### What this task involves
Reproduce the entries word for word but drop every picture.

BEGIN Source material

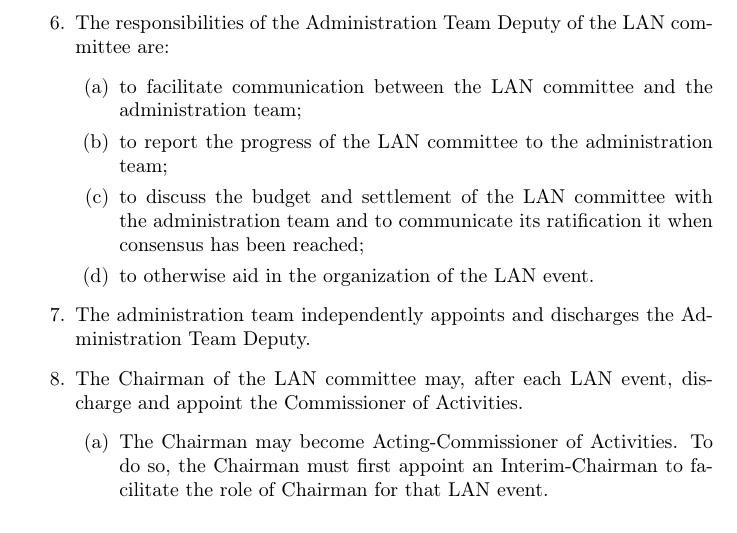
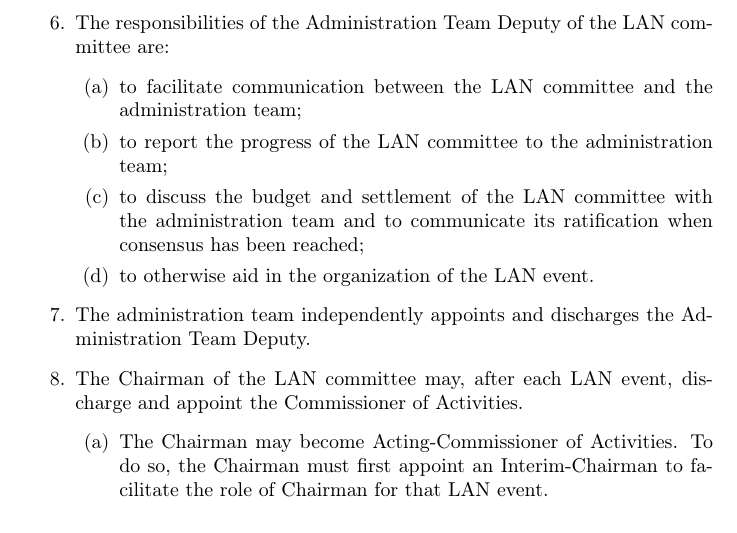
Before and after one commit to Kite1024/Documents, a LaTeX paper (Association/association.tex, which reads Association/section/lan.tex): part of page 7 of 8, cut so that both start at the same text. Compiled offline with pdfLaTeX.

Commit message:
Fix typo

```diff
--- a/Association/section/lan.tex
+++ b/Association/section/lan.tex
@@ -33,7 +33,7 @@
         \begin{enumerate}
             \item to facilitate communication between the LAN committee and the administration team;
             \item to report the progress of the LAN committee to the administration team;
-            \item to discuss the budget and settlement of the LAN committee with the administration team and to communicate its ratification it when consensus has been reached;
+            \item to discuss the budget and settlement of the LAN committee with the administration team and to communicate its ratification when consensus has been reached;
             \item to otherwise aid in the organization of the LAN event.
         \end{enumerate}
     \end{item}
```
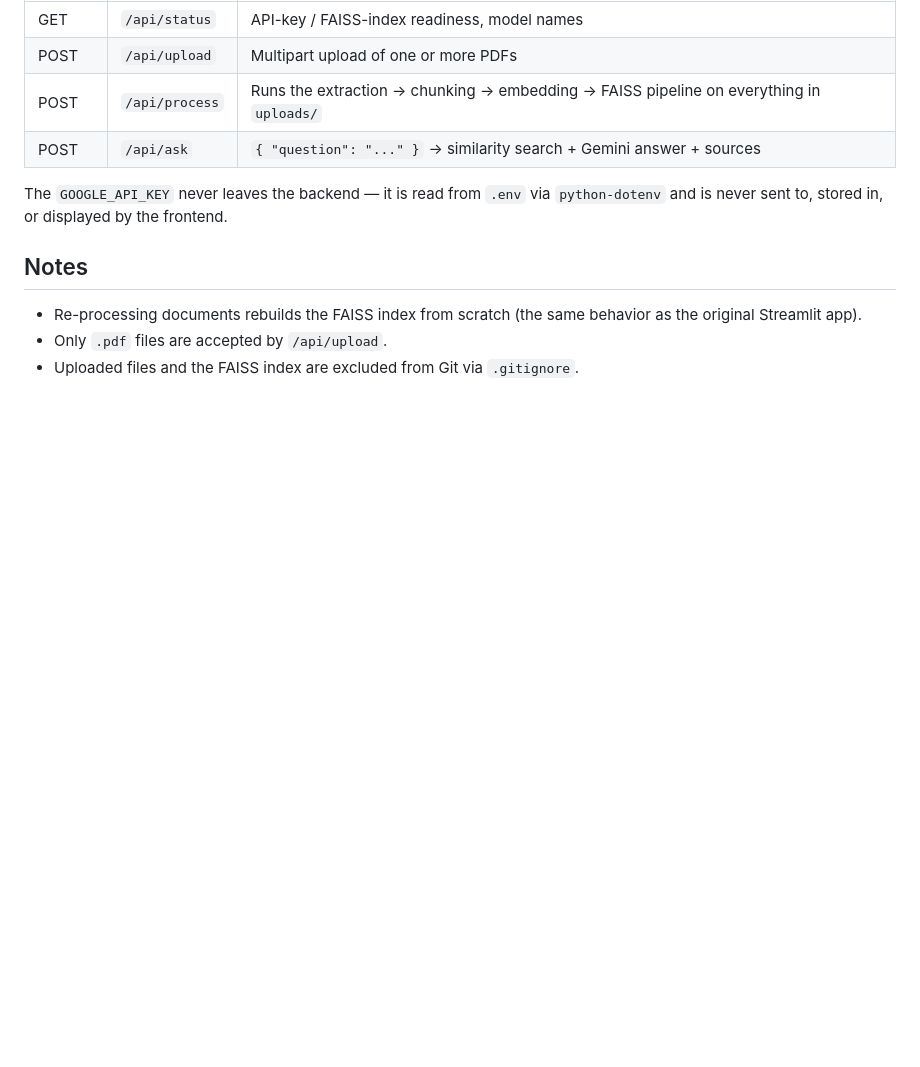
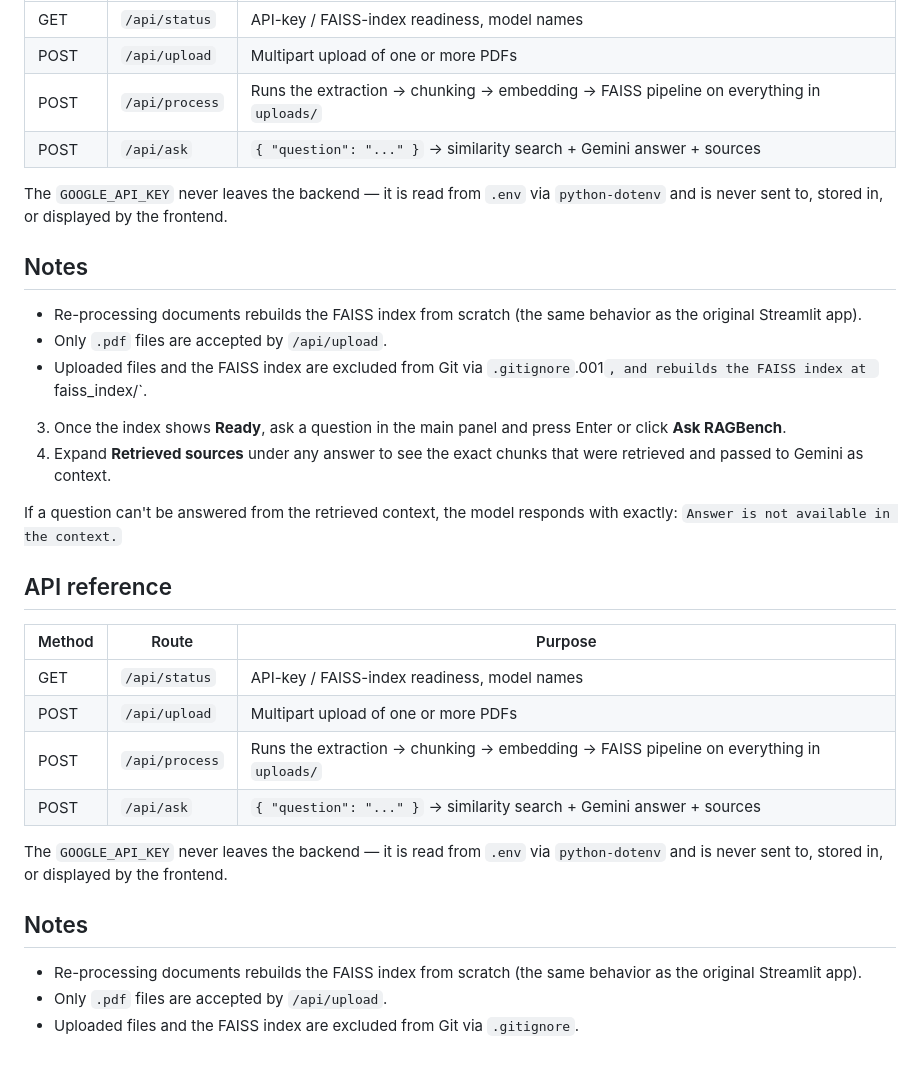
Before and after one commit to itsnikh10dev/RAGBench_new, a Markdown page: README.md, the part around one of its changes. Drawn GitHub-style; blank space fills up the shorter version.

```diff
--- a/README.md
+++ b/README.md
@@ -94,4 +163,33 @@ frontend.
   behavior as the original Streamlit app).
 - Only `.pdf` files are accepted by `/api/upload`.
 - Uploaded files and the FAISS index are excluded from Git via
+  `.gitignore`.001`, and rebuilds the FAISS index at
+   `faiss_index/`.
+3. Once the index shows **Ready**, ask a question in the main panel and
+   press Enter or click **Ask RAGBench**.
+4. Expand **Retrieved sources** under any answer to see the exact chunks
+   that were retrieved and passed to Gemini as context.
+
+If a question can't be answered from the retrieved context, the model
+responds with exactly: `Answer is not available in the context.`
+
+## API reference
+
+| Method | Route          | Purpose                                            |
+|--------|----------------|-----------------------------------------------------|
+| GET    | `/api/status`  | API-key / FAISS-index readiness, model names        |
+| POST   | `/api/upload`  | Multipart upload of one or more PDFs                |
+| POST   | `/api/process` | Runs the extraction → chunking → embedding → FAISS pipeline on everything in `uploads/` |
+| POST   | `/api/ask`     | `{ "question": "..." }` → similarity search + Gemini answer + sources |
+
+The `GOOGLE_API_KEY` never leaves the backend — it is read from `.env` via
+`python-dotenv` and is never sent to, stored in, or displayed by the
+frontend.
+
+## Notes
+
+- Re-processing documents rebuilds the FAISS index from scratch (the same
+  behavior as the original Streamlit app).
+- Only `.pdf` files are accepted by `/api/upload`.
+- Uploaded files and the FAISS index are excluded from Git via
   `.gitignore`.
```
Also changed, not shown: other parts of README.md (+69 -0 lines).
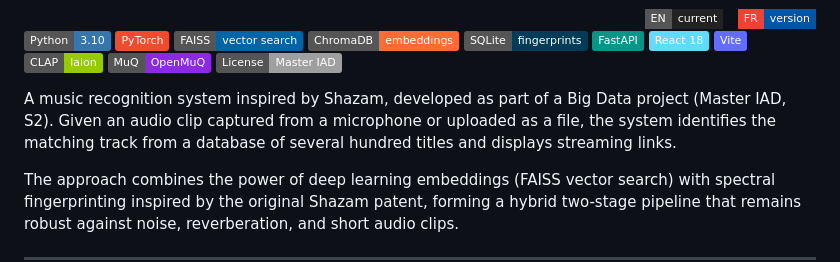
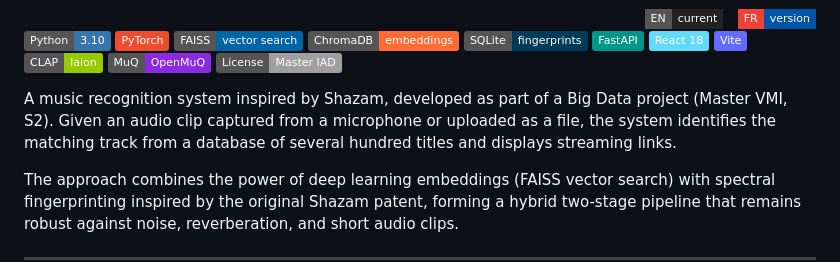
Before and after one commit to claraait123/Shazam, a Markdown page: README.md, the part around the change. GitHub-like rendering; badges without logos.

Commit message:
Fix project name in README
Updated project description to reflect the correct program name.

```diff
--- a/README.md
+++ b/README.md
@@ -18,7 +18,7 @@
 ![MuQ](https://img.shields.io/badge/MuQ-OpenMuQ-blueviolet)
 ![License](https://img.shields.io/badge/License-Master_IAD-lightgrey)
 
-A music recognition system inspired by Shazam, developed as part of a Big Data project (Master IAD, S2). Given an audio clip captured from a microphone or uploaded as a file, the system identifies the matching track from a database of several hundred titles and displays streaming links.
+A music recognition system inspired by Shazam, developed as part of a Big Data project (Master VMI, S2). Given an audio clip captured from a microphone or uploaded as a file, the system identifies the matching track from a database of several hundred titles and displays streaming links.
 
 The approach combines the power of deep learning embeddings (FAISS vector search) with spectral fingerprinting inspired by the original Shazam patent, forming a hybrid two-stage pipeline that remains robust against noise, reverberation, and short audio clips.
 
```
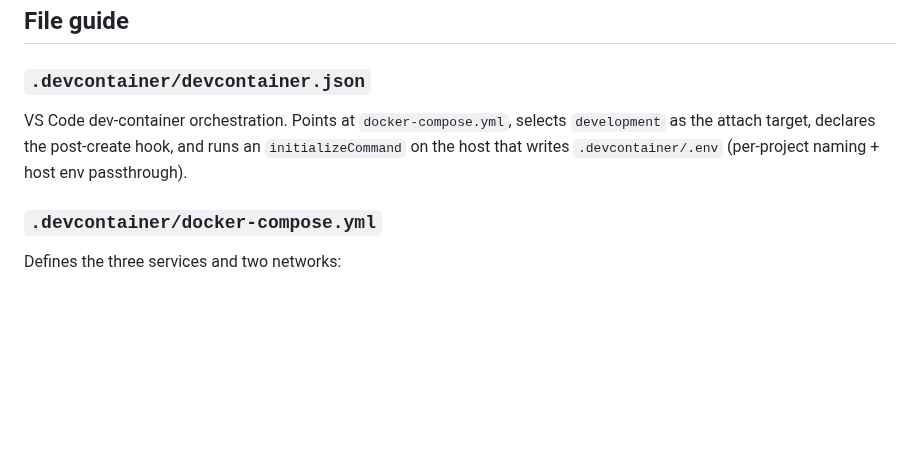
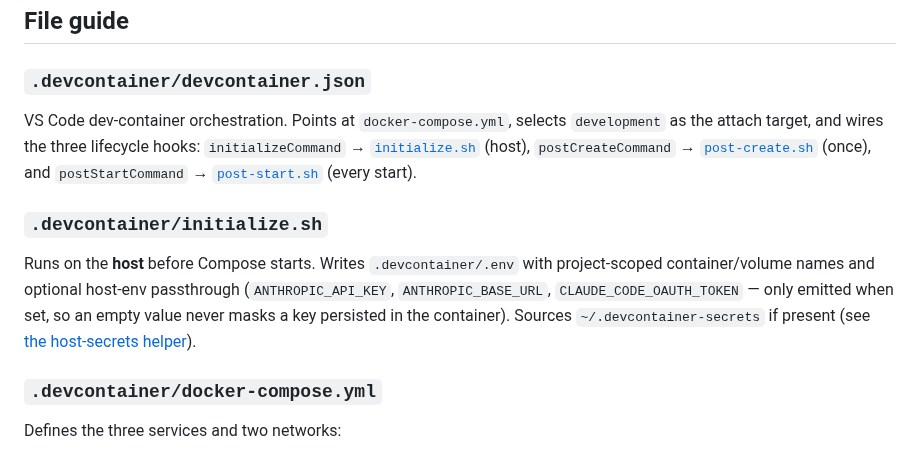
Before and after one commit to BasK80/AgenticDevcontainer, a Markdown page: README.md, the part around one of its changes. GitHub-like rendering; blank space fills up the shorter version.

```diff
--- a/README.md
+++ b/README.md
@@ -43,7 +43,10 @@ A generic hardened Dev Container for running AI coding agents safely. Provides d
 ## File guide
 
 ### `.devcontainer/devcontainer.json`
-VS Code dev-container orchestration. Points at `docker-compose.yml`, selects `development` as the attach target, declares the post-create hook, and runs an `initializeCommand` on the host that writes `.devcontainer/.env` (per-project naming + host env passthrough).
+VS Code dev-container orchestration. Points at `docker-compose.yml`, selects `development` as the attach target, and wires the three lifecycle hooks: `initializeCommand` → [`initialize.sh`](#devcontainerinitializesh) (host), `postCreateCommand` → [`post-create.sh`](#devcontainerdevelopmentpost-createsh) (once), and `postStartCommand` → [`post-start.sh`](#devcontainerdevelopmentpost-startsh) (every start).
+
+### `.devcontainer/initialize.sh`
+Runs on the **host** before Compose starts. Writes `.devcontainer/.env` with project-scoped container/volume names and optional host-env passthrough (`ANTHROPIC_API_KEY`, `ANTHROPIC_BASE_URL`, `CLAUDE_CODE_OAUTH_TOKEN` — only emitted when set, so an empty value never masks a key persisted in the container). Sources `~/.devcontainer-secrets` if present (see [the host-secrets helper](#store-the-key-on-the-host-with-the-helper-script)).
 
 ### `.devcontainer/docker-compose.yml`
 Defines the three services and two networks:
```
Also changed, not shown: other parts of README.md (+19 -7 lines).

END Source material

### Completed exercise
Before and after one commit to Kite1024/Documents, a LaTeX paper (Association/association.tex, which reads Association/section/lan.tex): part of page 7 of 8, cut so that both start at the same text. Compiled offline with pdfLaTeX.

Commit message:
Fix typo

```diff
--- a/Association/section/lan.tex
+++ b/Association/section/lan.tex
@@ -33,7 +33,7 @@
         \begin{enumerate}
             \item to facilitate communication between the LAN committee and the administration team;
             \item to report the progress of the LAN committee to the administration team;
-            \item to discuss the budget and settlement of the LAN committee with the administration team and to communicate its ratification it when consensus has been reached;
+            \item to discuss the budget and settlement of the LAN committee with the administration team and to communicate its ratification when consensus has been reached;
             \item to otherwise aid in the organization of the LAN event.
         \end{enumerate}
     \end{item}
```
Before and after one commit to itsnikh10dev/RAGBench_new, a Markdown page: README.md, the part around one of its changes. Drawn GitHub-style; blank space fills up the shorter version.

```diff
--- a/README.md
+++ b/README.md
@@ -94,4 +163,33 @@ frontend.
   behavior as the original Streamlit app).
 - Only `.pdf` files are accepted by `/api/upload`.
 - Uploaded files and the FAISS index are excluded from Git via
+  `.gitignore`.001`, and rebuilds the FAISS index at
+   `faiss_index/`.
+3. Once the index shows **Ready**, ask a question in the main panel and
+   press Enter or click **Ask RAGBench**.
+4. Expand **Retrieved sources** under any answer to see the exact chunks
+   that were retrieved and passed to Gemini as context.
+
+If a question can't be answered from the retrieved context, the model
+responds with exactly: `Answer is not available in the context.`
+
+## API reference
+
+| Method | Route          | Purpose                                            |
+|--------|----------------|-----------------------------------------------------|
+| GET    | `/api/status`  | API-key / FAISS-index readiness, model names        |
+| POST   | `/api/upload`  | Multipart upload of one or more PDFs                |
+| POST   | `/api/process` | Runs the extraction → chunking → embedding → FAISS pipeline on everything in `uploads/` |
+| POST   | `/api/ask`     | `{ "question": "..." }` → similarity search + Gemini answer + sources |
+
+The `GOOGLE_API_KEY` never leaves the backend — it is read from `.env` via
+`python-dotenv` and is never sent to, stored in, or displayed by the
+frontend.
+
+## Notes
+
+- Re-processing documents rebuilds the FAISS index from scratch (the same
+  behavior as the original Streamlit app).
+- Only `.pdf` files are accepted by `/api/upload`.
+- Uploaded files and the FAISS index are excluded from Git via
   `.gitignore`.
```
Also changed, not shown: other parts of README.md (+69 -0 lines).
Before and after one commit to claraait123/Shazam, a Markdown page: README.md, the part around the change. GitHub-like rendering; badges without logos.

Commit message:
Fix project name in README
Updated project description to reflect the correct program name.

```diff
--- a/README.md
+++ b/README.md
@@ -18,7 +18,7 @@
 ![MuQ](https://img.shields.io/badge/MuQ-OpenMuQ-blueviolet)
 ![License](https://img.shields.io/badge/License-Master_IAD-lightgrey)
 
-A music recognition system inspired by Shazam, developed as part of a Big Data project (Master IAD, S2). Given an audio clip captured from a microphone or uploaded as a file, the system identifies the matching track from a database of several hundred titles and displays streaming links.
+A music recognition system inspired by Shazam, developed as part of a Big Data project (Master VMI, S2). Given an audio clip captured from a microphone or uploaded as a file, the system identifies the matching track from a database of several hundred titles and displays streaming links.
 
 The approach combines the power of deep learning embeddings (FAISS vector search) with spectral fingerprinting inspired by the original Shazam patent, forming a hybrid two-stage pipeline that remains robust against noise, reverberation, and short audio clips.
 
```
Before and after one commit to BasK80/AgenticDevcontainer, a Markdown page: README.md, the part around one of its changes. GitHub-like rendering; blank space fills up the shorter version.

```diff
--- a/README.md
+++ b/README.md
@@ -43,7 +43,10 @@ A generic hardened Dev Container for running AI coding agents safely. Provides d
 ## File guide
 
 ### `.devcontainer/devcontainer.json`
-VS Code dev-container orchestration. Points at `docker-compose.yml`, selects `development` as the attach target, declares the post-create hook, and runs an `initializeCommand` on the host that writes `.devcontainer/.env` (per-project naming + host env passthrough).
+VS Code dev-container orchestration. Points at `docker-compose.yml`, selects `development` as the attach target, and wires the three lifecycle hooks: `initializeCommand` → [`initialize.sh`](#devcontainerinitializesh) (host), `postCreateCommand` → [`post-create.sh`](#devcontainerdevelopmentpost-createsh) (once), and `postStartCommand` → [`post-start.sh`](#devcontainerdevelopmentpost-startsh) (every start).
+
+### `.devcontainer/initialize.sh`
+Runs on the **host** before Compose starts. Writes `.devcontainer/.env` with project-scoped container/volume names and optional host-env passthrough (`ANTHROPIC_API_KEY`, `ANTHROPIC_BASE_URL`, `CLAUDE_CODE_OAUTH_TOKEN` — only emitted when set, so an empty value never masks a key persisted in the container). Sources `~/.devcontainer-secrets` if present (see [the host-secrets helper](#store-the-key-on-the-host-with-the-helper-script)).
 
 ### `.devcontainer/docker-compose.yml`
 Defines the three services and two networks:
```
Also changed, not shown: other parts of README.md (+19 -7 lines).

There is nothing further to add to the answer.